Front-end code change data
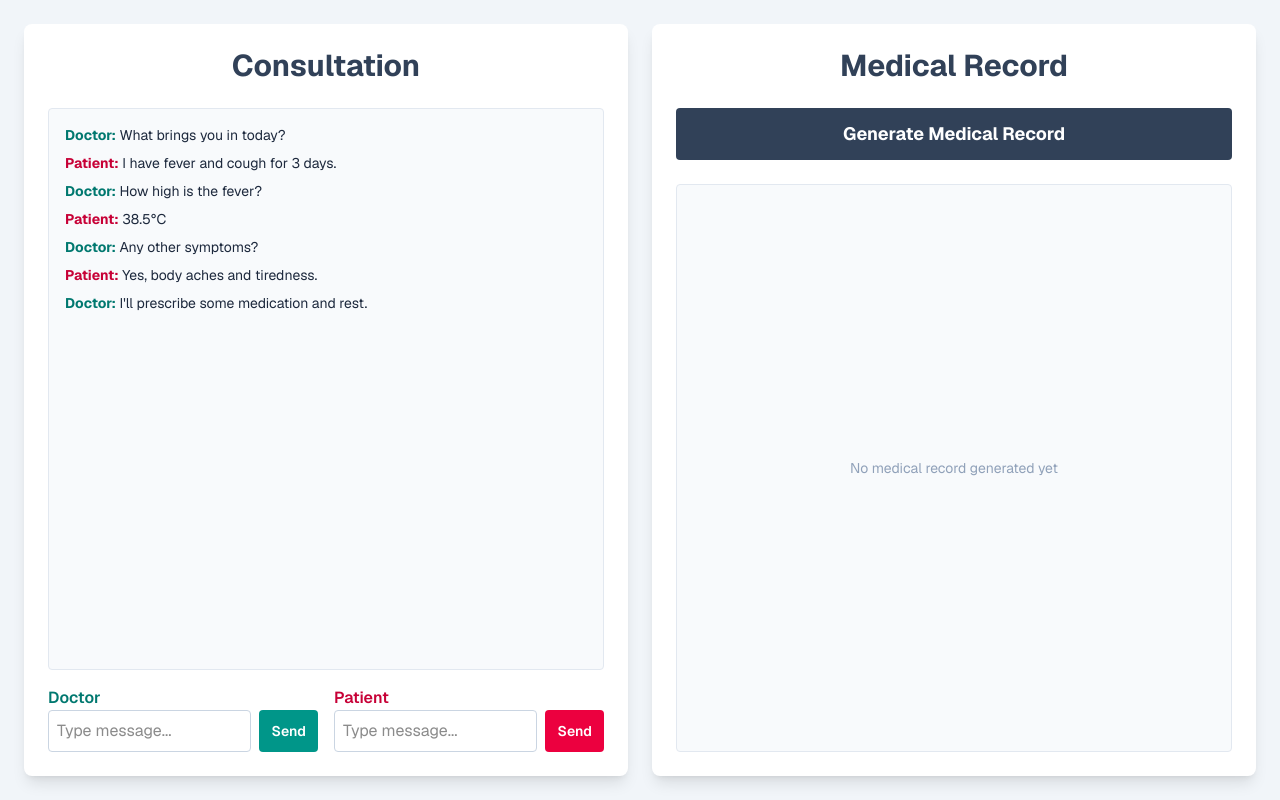
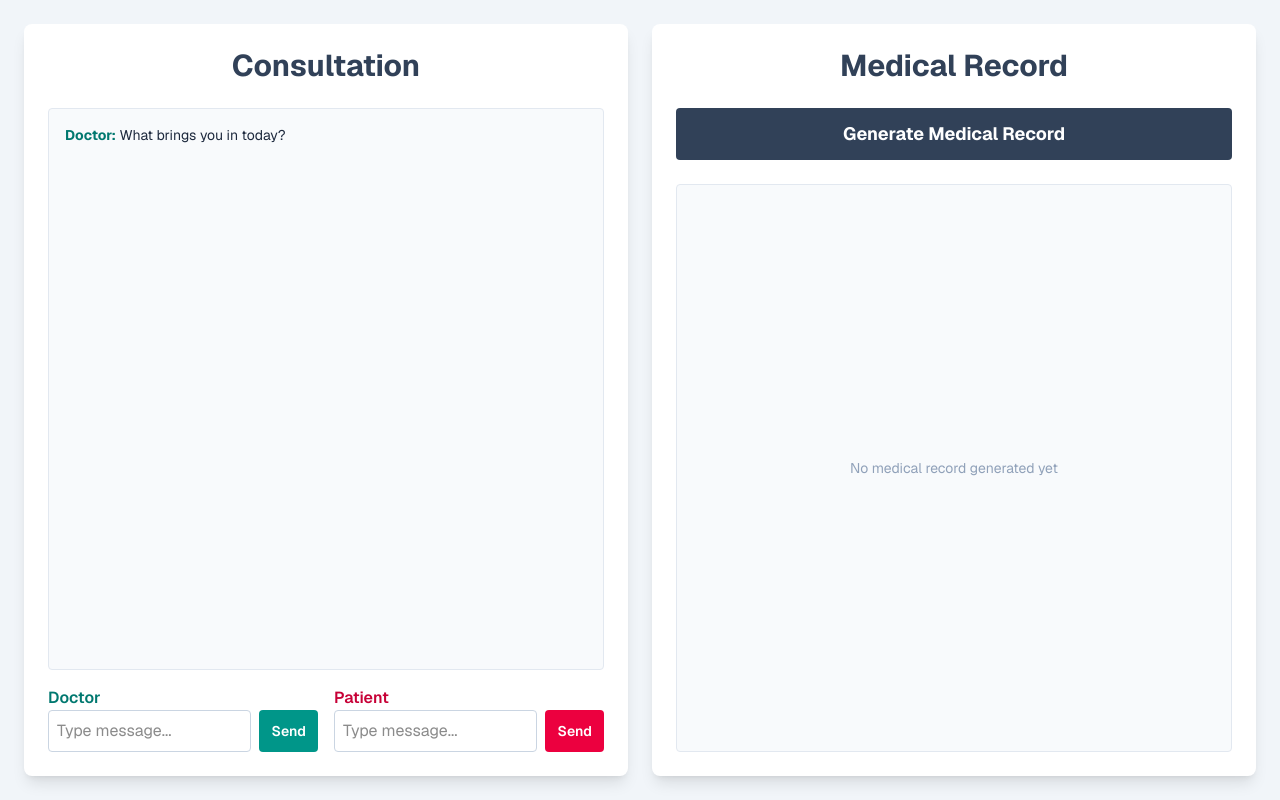
Before and after one commit to Selsinee/medical-chat-app, a Next.js app: page / in a window 1280 px wide. Built offline with nearby package versions, Linux system fonts and the light colour scheme.

Commit message:
Revert "adj: add back prefill chat"
This reverts commit b83faf9fb930e4c3cb7d2820fd9448074a6755e5.

```diff
--- a/app/page.tsx
+++ b/app/page.tsx
@@ -17,13 +17,7 @@ export default function Home() {
   const [isLoading, setIsLoading] = useState(false);
 
   const [conversation, setConversation] = useState<Message[]>([
-    { sender: 'Doctor', text: 'What brings you in today?' },
-    { sender: 'Patient', text: 'I have fever and cough for 3 days.' },
-    { sender: 'Doctor', text: 'How high is the fever?' },
-    { sender: 'Patient', text: '38.5°C' },
-    { sender: 'Doctor', text: 'Any other symptoms?' },
-    { sender: 'Patient', text: 'Yes, body aches and tiredness.' },
-    { sender: 'Doctor', text: "I'll prescribe some medication and rest." },
+    { sender: 'Doctor', text: 'What brings you in today?' }
   ]);
 
   const handleSend = (sender: Sender) => {
```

- [EXERCISE REQUIREMENTS]
Write every line above again exactly, but leave the pictures out.

- [THE ANSWER]
Before and after one commit to Selsinee/medical-chat-app, a Next.js app: page / in a window 1280 px wide. Built offline with nearby package versions, Linux system fonts and the light colour scheme.

Commit message:
Revert "adj: add back prefill chat"
This reverts commit b83faf9fb930e4c3cb7d2820fd9448074a6755e5.

```diff
--- a/app/page.tsx
+++ b/app/page.tsx
@@ -17,13 +17,7 @@ export default function Home() {
   const [isLoading, setIsLoading] = useState(false);
 
   const [conversation, setConversation] = useState<Message[]>([
-    { sender: 'Doctor', text: 'What brings you in today?' },
-    { sender: 'Patient', text: 'I have fever and cough for 3 days.' },
-    { sender: 'Doctor', text: 'How high is the fever?' },
-    { sender: 'Patient', text: '38.5°C' },
-    { sender: 'Doctor', text: 'Any other symptoms?' },
-    { sender: 'Patient', text: 'Yes, body aches and tiredness.' },
-    { sender: 'Doctor', text: "I'll prescribe some medication and rest." },
+    { sender: 'Doctor', text: 'What brings you in today?' }
   ]);
 
   const handleSend = (sender: Sender) => {
```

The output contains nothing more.